• _TASK DETAILS_
The number of lines containing the word "this" is all you should give; count them in the records below.

[Dataset excerpts]

# # # # #

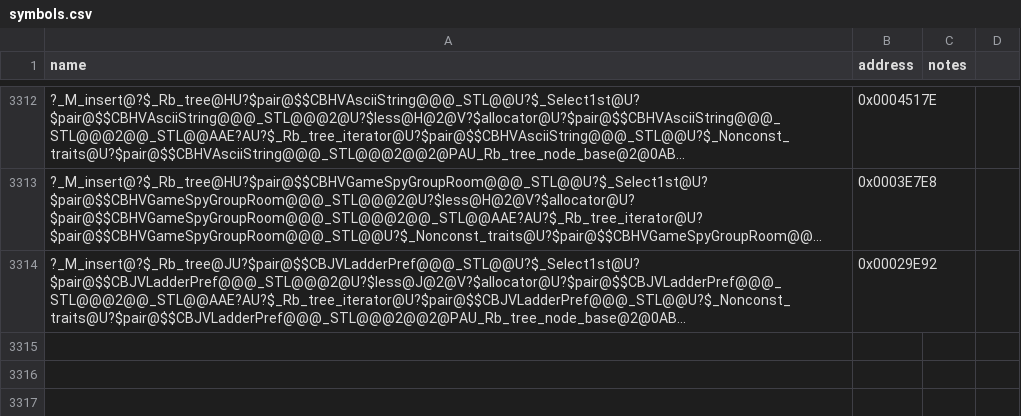
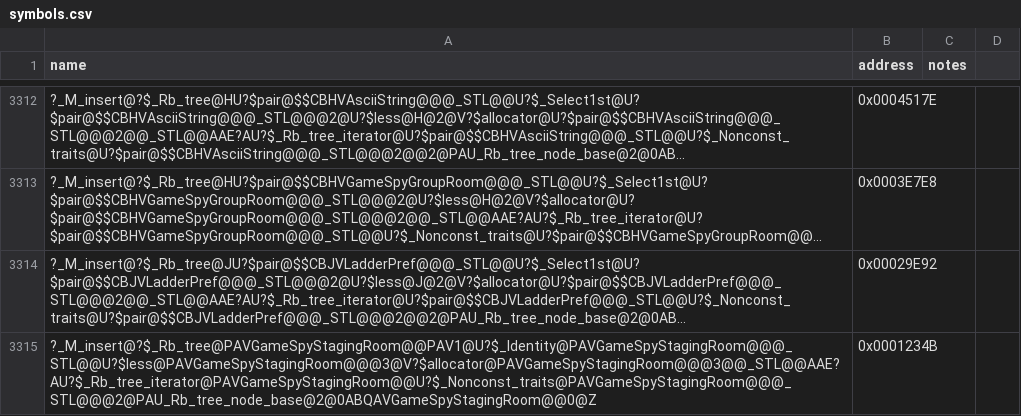
Before and after one commit to dginovker/Open-BFME, a CSV file: reverse/symbols.csv, drawn as a sheet; only a part is shown, gaps mark what is left out; long unchanged cells end in …; the diff names each change by its address in the sheet, - before the commit and + after, or states it on an @@ line.

Commit message:
Match buddy game set unique insert

```diff
--- a/reverse/symbols.csv
+++ b/reverse/symbols.csv
+row 3315: ?_M_insert@?$_Rb_tree@PAVGameSpyStagingRoom@@PAV1@U?$_Identity@PAVGameSpyStagingRoom@@@_STL@@U?$less@PAVGameSpyStagingRoom@@@3@V?$allocator@PAVGameSpyStagingRoom@@@3@@_STL@@AAE?AU?$_Rb_tree_iterator@PAVGameSpyStagingRoom@@U?$_Nonconst_traits@PAVGameSpyStagingRoom@@@_STL@@@2@PAU_Rb_tree_node_base@2@0ABQAVGameSpyStagingRoom@@0@Z | 0x0001234B
```
Also changed, not shown: 3 other files.
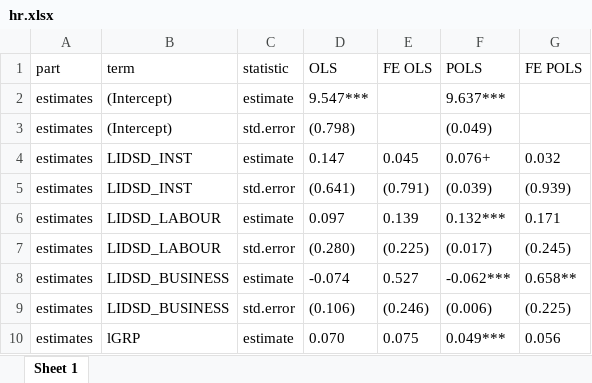
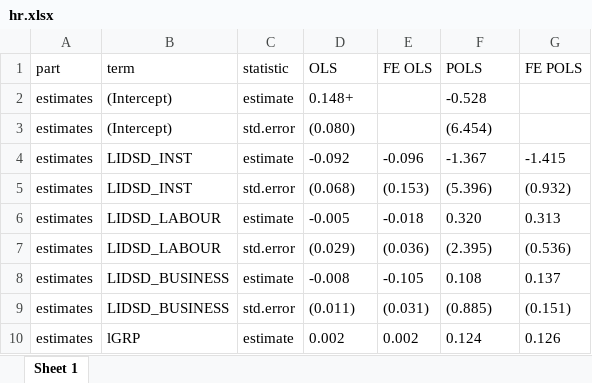
Before and after one commit to imedkrisna/ufm, an Excel workbook: reg/hr.xlsx, sheet Sheet 1, drawn as a sheet; only a part is shown; values as stored, in another font and other column widths than the file's, no borders; the diff covers the shown part only; the diff names each change by its address in the sheet, - before the commit and + after, or states it on an @@ line.

```diff
--- a/reg/hr.xlsx (sheet Sheet 1)
+++ b/reg/hr.xlsx (sheet Sheet 1)
-D2 (OLS): 9.547***
+D2 (OLS): 0.148+
-F2 (POLS): 9.637***
+F2 (POLS): -0.528
-D3 (OLS): (0.798)
+D3 (OLS): (0.080)
-F3 (POLS): (0.049)
+F3 (POLS): (6.454)
-D4 (OLS): 0.147
+D4 (OLS): -0.092
-E4 (FE OLS): 0.045
+E4 (FE OLS): -0.096
-F4 (POLS): 0.076+
+F4 (POLS): -1.367
-G4 (FE POLS): 0.032
+G4 (FE POLS): -1.415
-D5 (OLS): (0.641)
+D5 (OLS): (0.068)
-E5 (FE OLS): (0.791)
+E5 (FE OLS): (0.153)
-F5 (POLS): (0.039)
+F5 (POLS): (5.396)
-G5 (FE POLS): (0.939)
+G5 (FE POLS): (0.932)
-D6 (OLS): 0.097
+D6 (OLS): -0.005
-E6 (FE OLS): 0.139
+E6 (FE OLS): -0.018
-F6 (POLS): 0.132***
+F6 (POLS): 0.320
-G6 (FE POLS): 0.171
+G6 (FE POLS): 0.313
-D7 (OLS): (0.280)
+D7 (OLS): (0.029)
-E7 (FE OLS): (0.225)
+E7 (FE OLS): (0.036)
-F7 (POLS): (0.017)
+F7 (POLS): (2.395)
-G7 (FE POLS): (0.245)
+G7 (FE POLS): (0.536)
-D8 (OLS): -0.074
+D8 (OLS): -0.008
-E8 (FE OLS): 0.527
+E8 (FE OLS): -0.105
-F8 (POLS): -0.062***
+F8 (POLS): 0.108
-G8 (FE POLS): 0.658**
+G8 (FE POLS): 0.137
-D9 (OLS): (0.106)
+D9 (OLS): (0.011)
-E9 (FE OLS): (0.246)
+E9 (FE OLS): (0.031)
-F9 (POLS): (0.006)
+F9 (POLS): (0.885)
-G9 (FE POLS): (0.225)
+G9 (FE POLS): (0.151)
-D10 (OLS): 0.070
+D10 (OLS): 0.002
-E10 (FE OLS): 0.075
+E10 (FE OLS): 0.002
-F10 (POLS): 0.049***
+F10 (POLS): 0.124
-G10 (FE POLS): 0.056
+G10 (FE POLS): 0.126
```
Also changed, not shown: 36 edited cells elsewhere in this sheet, reg/gap.xlsx, reg/informal.xlsx, 33 other files.
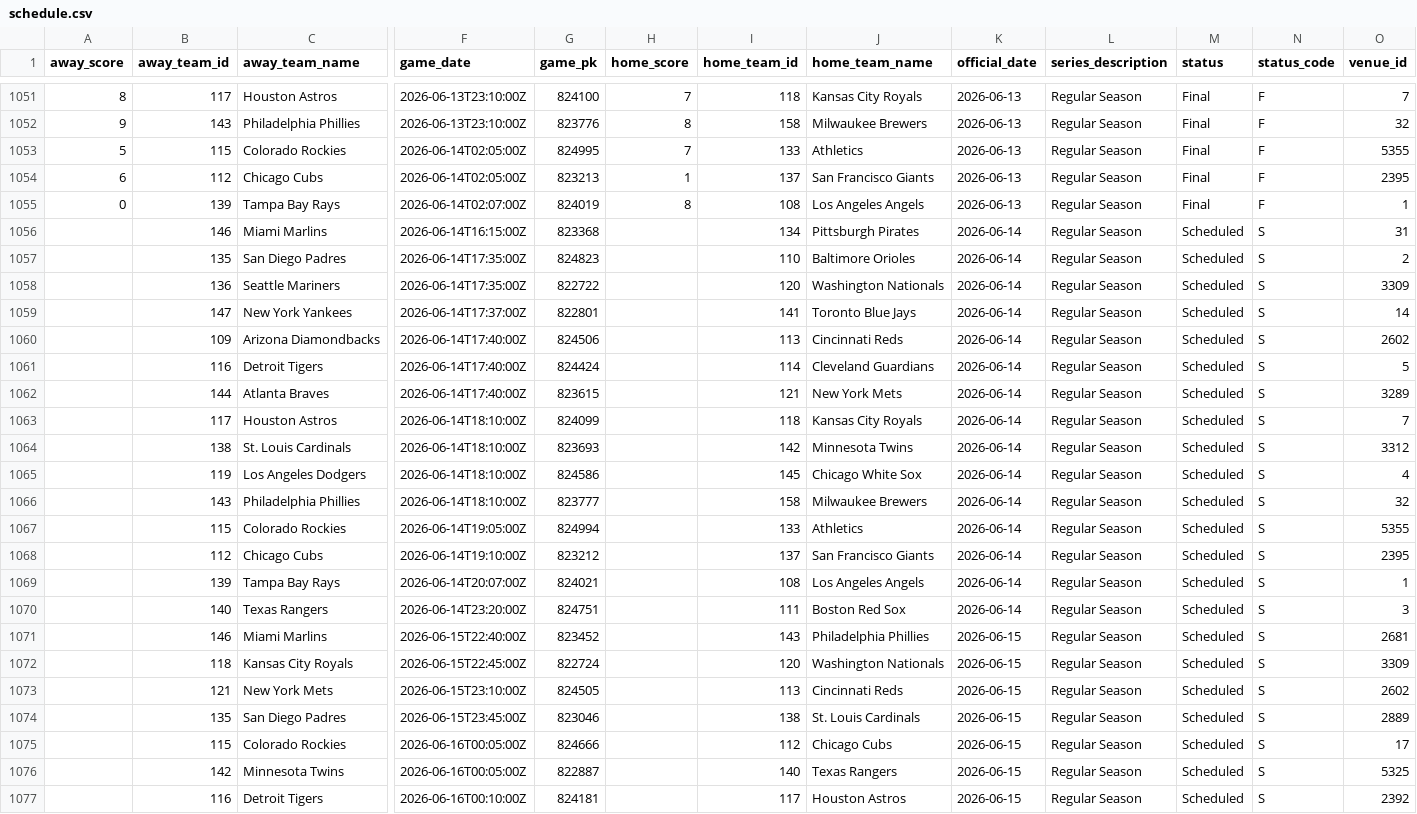
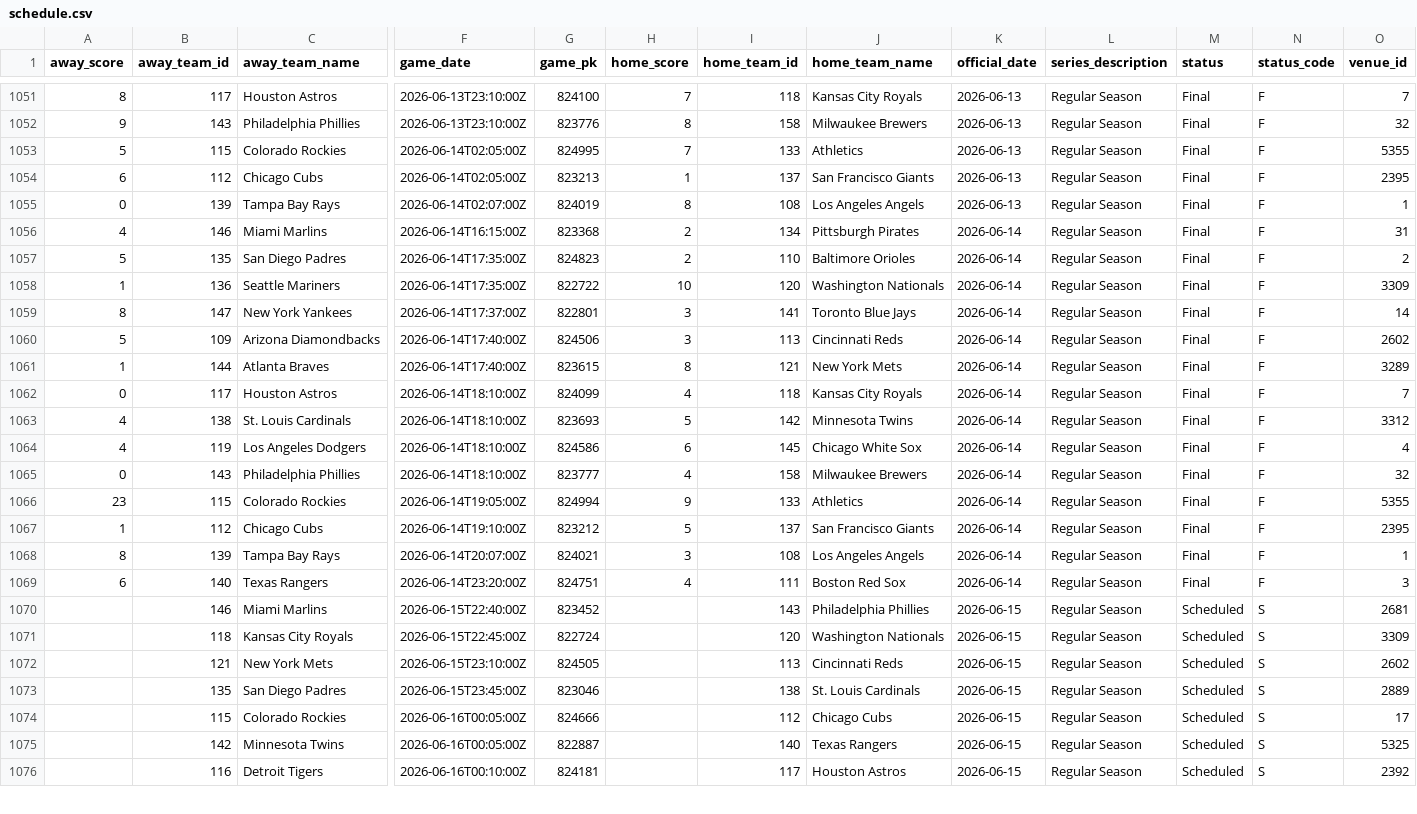
Before and after one commit to fuku8/mlb-data, a CSV file: data/schedule.csv, drawn as a sheet; only a part is shown, gaps mark what is left out; removed rows and columns are numbered as before the commit, all else as after; rows hold the shown columns only; the diff covers the shown part only; the diff names each change by its address in the sheet, - before the commit and + after, or states it on an @@ line.

```diff
--- a/data/schedule.csv
+++ b/data/schedule.csv
-A1056 (away_score): (empty)
+A1056 (away_score): 4
-H1056:H1057 (home_score): (empty)
+H1056:H1057 (home_score): 2
-M1056:M1060 (status): Scheduled
+M1056:M1060 (status): Final
-N1056:N1060 (status_code): S
+N1056:N1060 (status_code): F
-A1057 (away_score): (empty)
+A1057 (away_score): 5
-A1058 (away_score): (empty)
+A1058 (away_score): 1
-H1058 (home_score): (empty)
+H1058 (home_score): 10
-A1059 (away_score): (empty)
+A1059 (away_score): 8
-H1059:H1060 (home_score): (empty)
+H1059:H1060 (home_score): 3
-A1060 (away_score): (empty)
+A1060 (away_score): 5
-row 1061:  | 116 | Detroit Tigers | 2026-06-14T17:40:00Z | 824424 |  | 114 | Cleveland Guardians | 2026-06-14 | Regular Season | Scheduled | S | 5
-A1061 (away_score): (empty)
+A1061 (away_score): 1
-H1061 (home_score): (empty)
+H1061 (home_score): 8
-M1061:M1069 (status): Scheduled
+M1061:M1069 (status): Final
-N1061:N1069 (status_code): S
+N1061:N1069 (status_code): F
-A1062 (away_score): (empty)
+A1062 (away_score): 0
-H1062 (home_score): (empty)
+H1062 (home_score): 4
-A1063:A1064 (away_score): (empty)
+A1063:A1064 (away_score): 4
-H1063 (home_score): (empty)
+H1063 (home_score): 5
-H1064 (home_score): (empty)
+H1064 (home_score): 6
-A1065 (away_score): (empty)
+A1065 (away_score): 0
-H1065 (home_score): (empty)
+H1065 (home_score): 4
-A1066 (away_score): (empty)
+A1066 (away_score): 23
-H1066 (home_score): (empty)
+H1066 (home_score): 9
-A1067 (away_score): (empty)
+A1067 (away_score): 1
-H1067 (home_score): (empty)
+H1067 (home_score): 5
-A1068 (away_score): (empty)
+A1068 (away_score): 8
-H1068 (home_score): (empty)
+H1068 (home_score): 3
-A1069 (away_score): (empty)
+A1069 (away_score): 6
-H1069 (home_score): (empty)
+H1069 (home_score): 4
```
Also changed, not shown: 2 added rows and 1 removed row elsewhere in this file, data/player_fielding.csv, data/player_hitting.csv, 4 other files.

# # # # #

• _EXERCISE RESULT_
2